Repurchases, by the way, touch off another profitable feedback loop because they cut the number of shares outstanding, driving per-share earnings—and by extension share prices—higher.

Forget the Current Yield—Look to Shareholder Yield Instead

Let’s look at all of this in action with a bank we all know well: US Bancorp (USB). It yields 3.3% now, which isn’t bad as big banks go. But that’s just the start of what USB pays us, because management also buys back shares on the regular.

You can see that below: in the last 10 years, USB has bought back and canceled 22% of its shares, helping drive the stock to a near-double:

Buybacks Inflate USB’s Share Price

Those buybacks have also ballooned the bank’s shareholder yield, a critical (and way too often overlooked) figure I see as its true yield because it gives a fuller picture of what the company pays us.

You calculate it by adding the amount spent on buybacks in a given year to the amount spent on dividends, then subtracting any money spent on share issuances. You then divide by the firm’s market cap, or the value of all of its outstanding shares.

USB’s Attractive Shareholder Yield

Source: Ycharts

In USB’s case, this makes a massive difference: the bank’s shareholder yield comes out to 4.9%, much more than the 3.2% yield on its dividend alone.

Then there’s USB’s valuation: it trades at 1.62-times book value, or what it would be worth if it were broken up and sold. That’s still well below its pre-pandemic value of 1.8, suggesting the stock will see some additional upside as the recovery accelerates.

Speaking of rising rates, bear in mind that about 55% of USB’s revenue was interest income in the last 12 months, so those higher rates will make a considerable difference to the bank’s top and bottom lines.

Finally, don’t forget about dividend growth: USB has increased its payout 236% in the last 10 years, meaning folks who bought in 2011 are pocketing a 6.1% dividend yield on their initial buy today.

Another Rising-Rate Play Trading at 50% Off

We’ve got another, similar play setting up in insurance. Consider Lincoln National (LNC), payer of a 2.9% dividend yield but boasting a (shareholder) yield of 5.4% when you include the $1.3 billion in buybacks it undertook in the last year. Rising rates have given LNC shares a nice boost so far in 2021, with the stock easily topping the S&P 500:

Rising Rates Inflate LNC—With More to Come

LNC has plenty of ways to keep its share price rising. In addition to being an obvious beneficiary of rising long-term rates, it can continue its dividend growth, thanks to its reasonable payout ratio of 58% of free cash flow.

And get this: as I write, LNC trades at just 48% of book value. In other words, you’re getting about half the company’s assets and its entire insurance business, which boasts 17 million customers, essentially for free.

This “All-Weather” 6.5% Dividend Is Your Best Buy as Rates Rise

You won’t find my favorite bank stock among the big names of Wall Street. It’s a smaller bank that knows its customers well—they’ve been trusting it with their life savings since it was founded during the Great Depression.

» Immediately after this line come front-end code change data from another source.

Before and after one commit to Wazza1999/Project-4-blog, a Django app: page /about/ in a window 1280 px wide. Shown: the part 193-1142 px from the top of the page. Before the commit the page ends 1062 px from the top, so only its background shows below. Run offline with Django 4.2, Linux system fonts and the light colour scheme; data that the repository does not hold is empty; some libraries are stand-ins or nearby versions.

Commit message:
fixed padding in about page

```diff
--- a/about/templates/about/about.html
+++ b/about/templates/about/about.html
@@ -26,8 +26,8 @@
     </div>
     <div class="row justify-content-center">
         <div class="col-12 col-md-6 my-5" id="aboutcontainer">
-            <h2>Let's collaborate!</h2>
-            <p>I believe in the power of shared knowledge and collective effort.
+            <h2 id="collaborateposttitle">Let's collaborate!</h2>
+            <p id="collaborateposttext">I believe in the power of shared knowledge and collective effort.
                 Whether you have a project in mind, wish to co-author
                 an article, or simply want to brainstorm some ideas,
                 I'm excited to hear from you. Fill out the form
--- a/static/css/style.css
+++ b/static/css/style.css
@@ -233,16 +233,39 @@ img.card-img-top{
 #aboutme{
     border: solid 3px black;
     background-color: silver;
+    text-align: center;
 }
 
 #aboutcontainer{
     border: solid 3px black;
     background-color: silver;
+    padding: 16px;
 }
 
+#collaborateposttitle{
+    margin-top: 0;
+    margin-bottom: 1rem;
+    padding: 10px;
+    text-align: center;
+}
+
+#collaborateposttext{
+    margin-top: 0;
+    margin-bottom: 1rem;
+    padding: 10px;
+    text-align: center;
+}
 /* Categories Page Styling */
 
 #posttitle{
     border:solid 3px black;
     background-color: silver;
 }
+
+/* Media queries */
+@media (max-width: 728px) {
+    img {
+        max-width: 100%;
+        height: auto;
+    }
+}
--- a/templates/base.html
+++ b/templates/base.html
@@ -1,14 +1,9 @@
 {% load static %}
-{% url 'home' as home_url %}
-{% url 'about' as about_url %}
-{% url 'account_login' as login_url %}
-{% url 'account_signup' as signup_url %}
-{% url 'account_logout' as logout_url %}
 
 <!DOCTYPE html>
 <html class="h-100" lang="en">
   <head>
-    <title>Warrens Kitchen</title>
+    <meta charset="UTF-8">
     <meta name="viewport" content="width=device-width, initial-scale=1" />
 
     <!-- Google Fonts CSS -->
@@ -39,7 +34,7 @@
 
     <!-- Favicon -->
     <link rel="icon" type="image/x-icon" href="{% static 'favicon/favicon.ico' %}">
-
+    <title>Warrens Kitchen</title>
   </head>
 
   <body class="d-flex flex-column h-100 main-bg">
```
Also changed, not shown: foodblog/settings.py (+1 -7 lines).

Here’s something else it has over the big banks: a whopping 6.5% dividend—and its last payout hike was a gaudy 8% (I expect another dividend raise as soon as this summer!).

This “All-Weather” stock is also ridiculously cheap, but I expect that to change fast now that thousands of investors are combing the banking sector, on the hunt for the best ones to cash in on rising rates.

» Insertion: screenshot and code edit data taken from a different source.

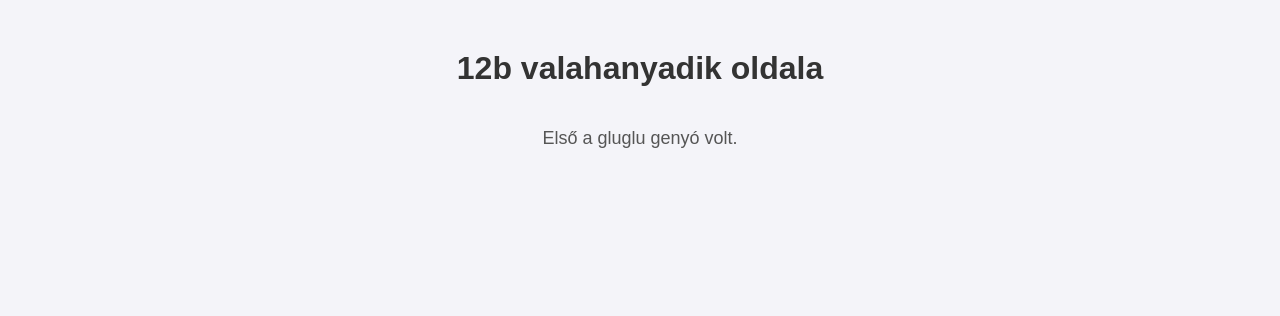
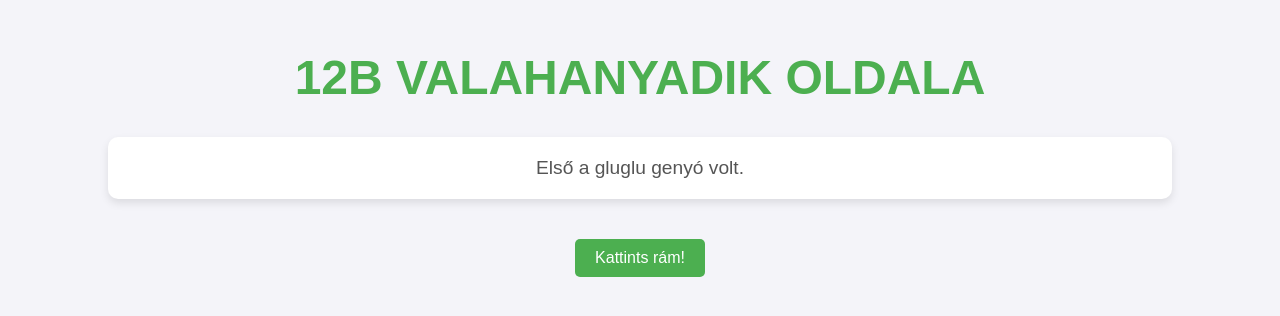
Before and after one commit to blenyesipeter/yxcvbn, a plain HTML site: page index.html in a window 1280 px wide. Drawn offline with Linux system fonts and the light colour scheme.

Commit message:
Update index.html

```diff
--- a/index.html
+++ b/index.html
@@ -5,26 +5,85 @@
     <meta name="viewport" content="width=device-width, initial-scale=1.0">
     <title>12bpipi</title>
     <style>
+        /* Alap stílusok */
         body {
-            font-family: Arial, sans-serif;
+            font-family: 'Arial', sans-serif;
             background-color: #f4f4f9;
             margin: 0;
             padding: 0;
             text-align: center;
+            color: #333;
         }
+
         h1 {
-            color: #333;
+            color: #4CAF50;
+            font-size: 3em;
             margin-top: 50px;
+            text-transform: uppercase;
+            animation: fadeIn 2s ease-out;
         }
+
         p {
-            font-size: 18px;
+            font-size: 1.2em;
             color: #555;
             padding: 20px;
+            margin: 0;
+            background-color: #fff;
+            box-shadow: 0 4px 8px rgba(0, 0, 0, 0.1);
+            border-radius: 10px;
+            max-width: 80%;
+            margin: 20px auto;
+            transition: all 0.3s ease;
+        }
+
+        p:hover {
+            background-color: #e8f5e9;
+            transform: translateY(-5px);
+        }
+
+        /* Animációk */
+        @keyframes fadeIn {
+            0% {
+                opacity: 0;
+                transform: translateY(-50px);
+            }
+            100% {
+                opacity: 1;
+                transform: translateY(0);
+            }
+        }
+
+        /* Button stílus */
+        .button {
+            display: inline-block;
+            padding: 10px 20px;
+            background-color: #4CAF50;
+            color: white;
+            font-size: 1em;
+            text-decoration: none;
+            border-radius: 5px;
+            transition: background-color 0.3s ease;
+            margin-top: 20px;
+        }
+
+        .button:hover {
+            background-color: #45a049;
         }
     </style>
 </head>
 <body>
     <h1>12b valahanyadik oldala</h1>
     <p>Első a gluglu genyó volt.</p>
+
+    <!-- Interaktív gomb -->
+    <a href="#" class="button" onclick="changeText()">Kattints rám!</a>
+
+    <script>
+        function changeText() {
+            let p = document.querySelector('p');
+            p.textContent = 'A szöveg megváltozott, mert kattintottál!';
+            p.style.backgroundColor = '#fff9c4'; // Egy kis színváltozás a háttérre
+        }
+    </script>
 </body>
 </html>
```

Don’t miss your chance! Click here and I’ll tell you everything you need to know about this 6.5%-paying “All-Weather” pick, including its name, ticker and the kind of return you can expect, year in and year out, on a buy made today.